EXERCISE PROMPT: Which lines in the records below contain the word "burnished"? Copy each of them.
↓
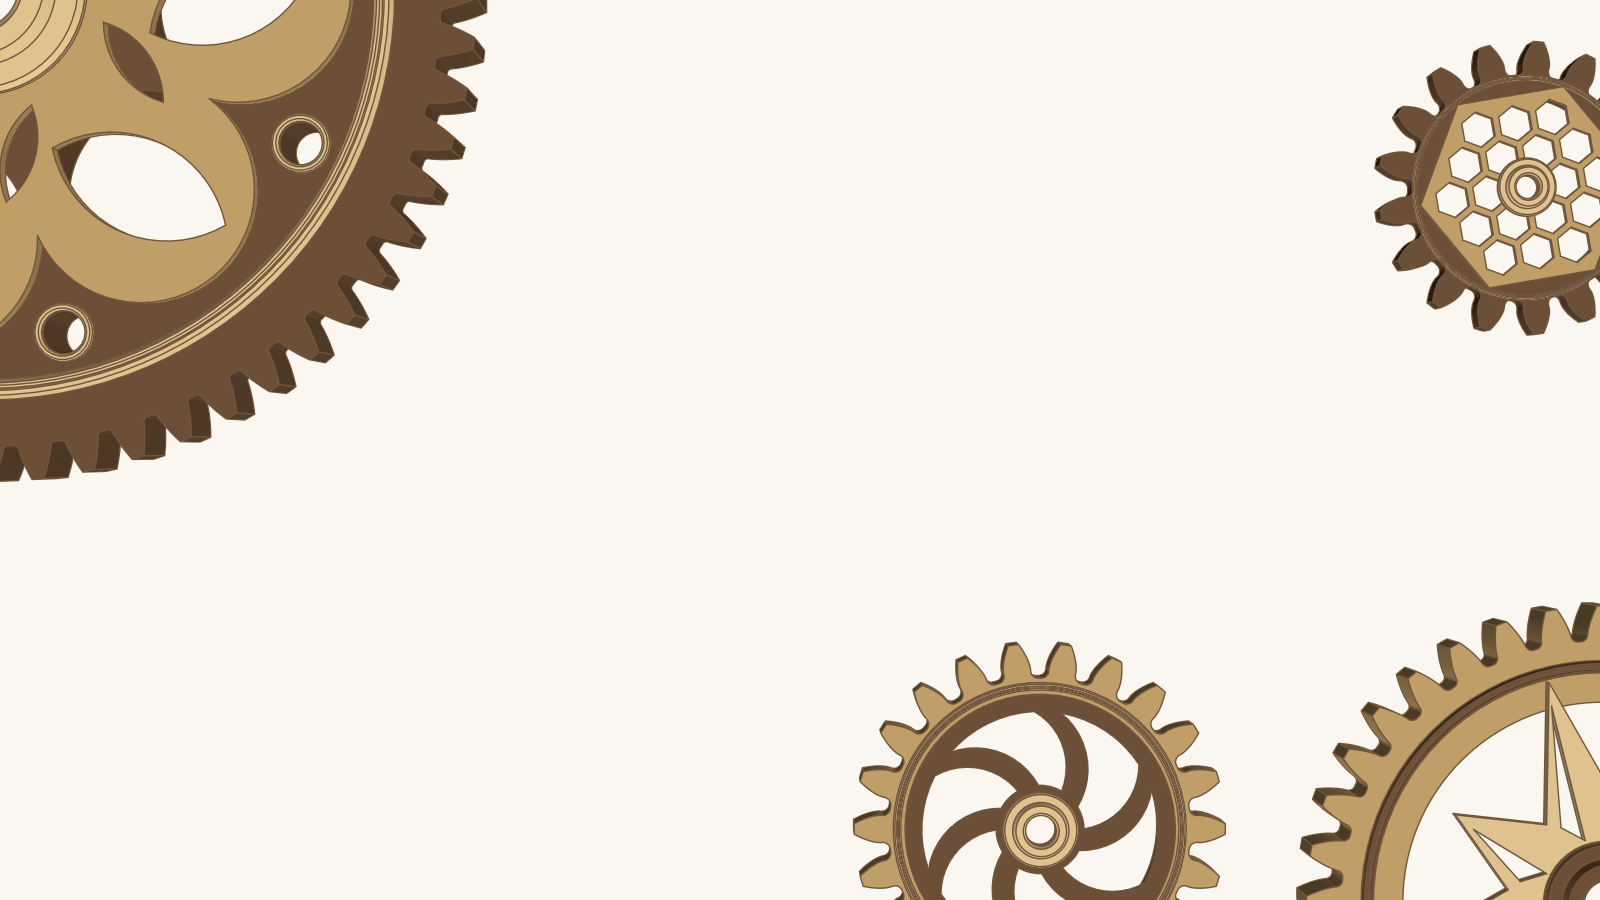
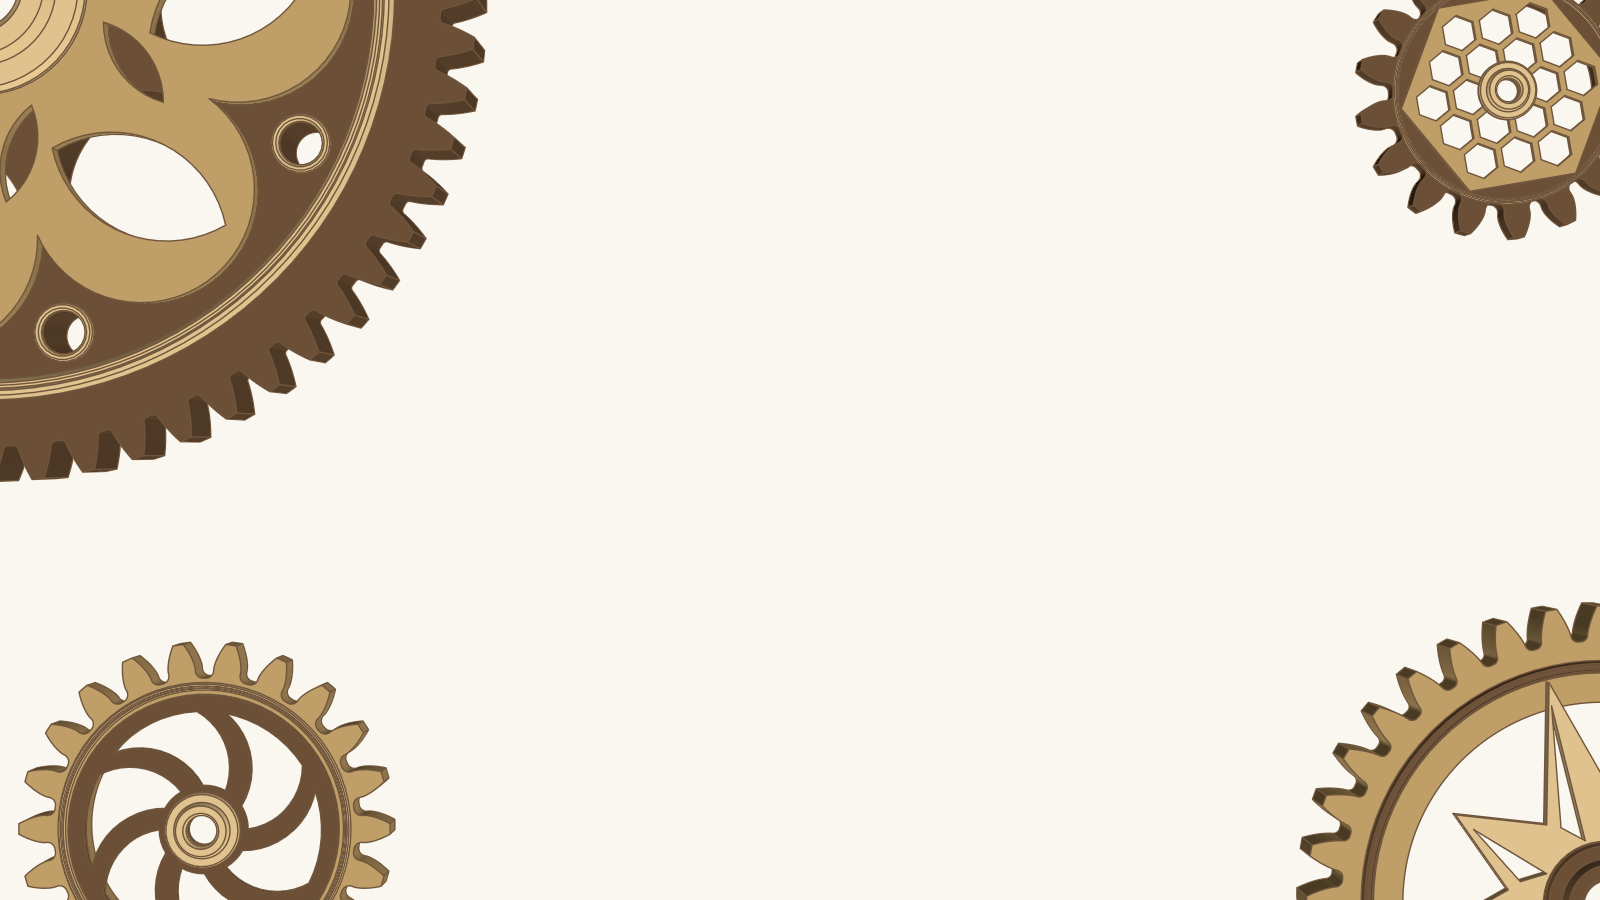
place gears at the image corners

Changed region(s): [[0.0, 0.7156, 0.25, 1.0], [0.5312, 0.7156, 0.7812, 1.0], [0.8438, 0.0, 1.0, 0.3733]]

diff --git a/tools/render/ornamental_gears.go b/tools/render/ornamental_gears.go
@@ -38,8 +38,8 @@ func ornamentalGears(ctx context.Context) (solidlens.Scene, error) {
 	wheels := []ornamentalWheel{
 		{60, rosette, r3.NewVec(-96, 49, 0), bronze, brass, burnished},
 		{36, compass, r3.NewVec(110, -67, 0), brass, burnished, bronze},
-		{22, vanes, r3.NewVec(38, -58, 0), brass, bronze, burnished},
-		{17, honeycomb, r3.NewVec(101, 25, 0), bronze, brass, burnished},
+		{22, vanes, r3.NewVec(-70, -58, 0), brass, bronze, burnished},
+		{17, honeycomb, r3.NewVec(98.5, 37.5, 0), bronze, brass, burnished},
 	}
 	scene := solidlens.Scene{
 		Camera: solidlens.Camera{Position: r3.NewVec(7, -9, 255), Target: r3.NewVec(7, -9, 2),

diff --git a/docs/rendering.md b/docs/rendering.md
@@ -380,7 +380,8 @@ A single preset renders with `-model swisslever -shot <name> -out <file>`, for e
 `-shot exploded -out ../../models/swisslever/images/exploded.png`.
 
 The `gallery/hero` preset renders four ornamental spur gears in antique brass and dark bronze at 1600 × 900.
-The top view crops the largest gear at the upper-left corner and the other gears at the right and bottom edges.
+The top view crops each gear against an image edge: gear 1 at the upper left, gear 2 at the lower right,
+gear 3 at the lower left, and gear 4 at the upper right.
 It builds each toothed wheel with `models/spurgear`. The largest wheel has a seven-petal rosette above
 two rings of drilled openings. The other wheels have an eight-point compass rose with triangular openings,
 six swept vanes, and a hexagonal grille with eighteen cells. Revolved profiles form the stepped hubs,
↑
REPLY:
 		{60, rosette, r3.NewVec(-96, 49, 0), bronze, brass, burnished},
 		{36, compass, r3.NewVec(110, -67, 0), brass, burnished, bronze},
-		{22, vanes, r3.NewVec(38, -58, 0), brass, bronze, burnished},
-		{17, honeycomb, r3.NewVec(101, 25, 0), bronze, brass, burnished},
+		{22, vanes, r3.NewVec(-70, -58, 0), brass, bronze, burnished},
+		{17, honeycomb, r3.NewVec(98.5, 37.5, 0), bronze, brass, burnished},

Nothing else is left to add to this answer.